It’s been 30 years since I received my Crohn’s disease diagnosis, which is a form of inflammatory bowel disease (IBD). During that time, I have witnessed profound advances in understanding IBD and incredible changes in available treatments, including the advent of biologics. I have also become a much savvier patient. The following are five things I've learned about IBD that have helped me keep it under control.
What You Eat Can Trigger Flare-Ups and Inflammation
In the early years of having IBD, there was no known connection between diet and disease flare-ups. Research has shown that diet can play a role in IBD. Resources like Nutrition Therapy for IBD provide the latest tips on dietary options and offer recipes that fit your dietary needs and restrictions. I now work with a registered dietitian and consider my diet one of the most important things that keep me in remission.
Support Is Critical and Accessible

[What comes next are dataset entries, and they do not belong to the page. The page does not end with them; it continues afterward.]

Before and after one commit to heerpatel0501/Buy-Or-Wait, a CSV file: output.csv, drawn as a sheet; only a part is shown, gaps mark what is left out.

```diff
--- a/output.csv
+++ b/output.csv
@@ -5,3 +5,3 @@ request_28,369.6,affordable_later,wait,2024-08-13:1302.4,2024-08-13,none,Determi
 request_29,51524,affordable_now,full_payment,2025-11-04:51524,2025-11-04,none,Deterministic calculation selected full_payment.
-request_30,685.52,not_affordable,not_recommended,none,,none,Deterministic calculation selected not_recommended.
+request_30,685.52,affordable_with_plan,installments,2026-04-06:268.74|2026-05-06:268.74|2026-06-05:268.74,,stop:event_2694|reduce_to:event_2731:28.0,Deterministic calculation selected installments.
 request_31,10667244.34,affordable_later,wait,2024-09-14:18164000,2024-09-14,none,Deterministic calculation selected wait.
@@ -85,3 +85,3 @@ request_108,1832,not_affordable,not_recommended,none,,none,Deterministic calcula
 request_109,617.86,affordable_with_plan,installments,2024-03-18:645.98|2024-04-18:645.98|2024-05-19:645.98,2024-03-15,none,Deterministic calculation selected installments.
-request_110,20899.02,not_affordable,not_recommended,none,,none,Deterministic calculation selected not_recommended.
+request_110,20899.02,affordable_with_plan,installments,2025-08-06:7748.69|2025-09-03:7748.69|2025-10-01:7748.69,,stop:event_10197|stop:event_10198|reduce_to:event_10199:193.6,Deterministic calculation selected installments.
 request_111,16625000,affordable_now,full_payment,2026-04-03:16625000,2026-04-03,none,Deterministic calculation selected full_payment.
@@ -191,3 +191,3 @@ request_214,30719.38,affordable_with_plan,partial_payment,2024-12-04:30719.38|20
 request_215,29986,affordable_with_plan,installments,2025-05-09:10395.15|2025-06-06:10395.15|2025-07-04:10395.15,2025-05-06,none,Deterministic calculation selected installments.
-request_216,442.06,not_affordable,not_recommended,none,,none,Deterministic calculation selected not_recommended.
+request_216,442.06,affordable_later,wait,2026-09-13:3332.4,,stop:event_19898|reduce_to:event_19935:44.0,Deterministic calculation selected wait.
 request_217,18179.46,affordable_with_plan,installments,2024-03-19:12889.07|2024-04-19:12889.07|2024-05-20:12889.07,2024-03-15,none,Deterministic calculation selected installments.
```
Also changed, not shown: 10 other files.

Even after living with Crohn’s disease for more than 20 years, I struggled with disease flare-ups. I felt isolated and struggled with my preexisting major depressive disorder and the impact flare-ups had on my daily life. I decided to search online for a support group. Joining and becoming an active member of Girls With Guts, was one of the best decisions I have ever made.
IBD symptoms like incontinence and debilitating pain, can make it difficult to maintain friendships and have a social life. Peer support reminds me that I am not alone, offers social opportunities due to friendships made in the support group, and has enhanced all facets of my life. I also have taken advantage of online events offered in my support group like crafting with other women who have IBD or ostomies. Not only does it combat the isolation of IBD, but it also gives me access to a community where I can ask questions of and learn from others’ experiences.
There are tons of support groups to choose from online, ranging from Zoom meetings with Crohn's and Colitis Foundation facilitators to Facebook communities, as well as discussion boards and private forums. There’s a support group out there for everyone.
I Am the Most Invested Advocate on My Team
When I go to my doctors’ appointments, I bring a list of questions, symptom trackers, and other information that I hope to discuss. Preparing ahead of time for appointments ensures that I get the most out of visits. I am the center of my care team, and it is my job to advocate for myself. That means knowing my medical history and medication lists, staying informed about the latest research in IBD, asking questions, and if I’m not satisfied with my provider, finding a new one.
Taking Care of Your Mind Is Just as Important as Your Body
Living with IBD is already hard. Add stress to the mix and it can be overwhelming. Research has shown that psychological stress plays a role in disease progression. Working with a therapist and learning ways to combat stress has helped me control symptoms and improved my overall health. Mental illnesses like depression and anxiety often can occur with IBD. Being in active treatment for these illnesses helps me to not only be more present in my life, but also practice better self-care, which I have found plays a role in reducing my symptoms.
Not All Pharmacies, Hospitals, and Doctor’s Offices Are the Same
Over the years, I have been hospitalized in a variety of places, seen doctors who work in a wide range of settings including stand-alone offices, larger academic teaching hospitals and in rural small-town hospitals. I have also used a variety of pharmacies that range from chain pharmacies to independent ones for my medications. Where I seek treatment, the affiliations of my physicians, and the pharmacies I work with matter significantly.
The best primary care I have had was at an office that offered care coordination. Care coordinators helped to set up referrals and appointments and took some of the administrative tasks off my shoulders. Similarly, I use a specialty pharmacy located within a larger teaching hospital. As a patient of that pharmacy, I receive regular consultations with the pharmacist, and they navigate all my prior authorization needs, as well as referrals to prescription savings programs.
These services are not available at every pharmacy or primary care office. So, make sure to ask if they are offered. I have also found that I prefer to see a gastroenterologist (GI) at an IBD clinic within a larger teaching hospital. In this setting, my doctor works primarily with IBD patients, has access to clinical trials hosted at the hospital, and can refer me to other specialists. While I must travel over an hour to see my GI, he offers the best practices for managing IBD. And, the clinic refers patients to IBD registered dietitians and related mental health resources. I’ve found that when I went to a GI at a smaller hospital or in a stand-alone office I did not have access to the added resources of a teaching hospital and my GI was not as up-to-date on the latest advances in IBD.
I have found that having IBD can be hard at times, but it’s manageable, and remission is possible. Finding support, advocating for yourself, and choosing healthy lifestyle habits, like managing your stress and following a recommended diet, are key to living a full life with Crohn's disease.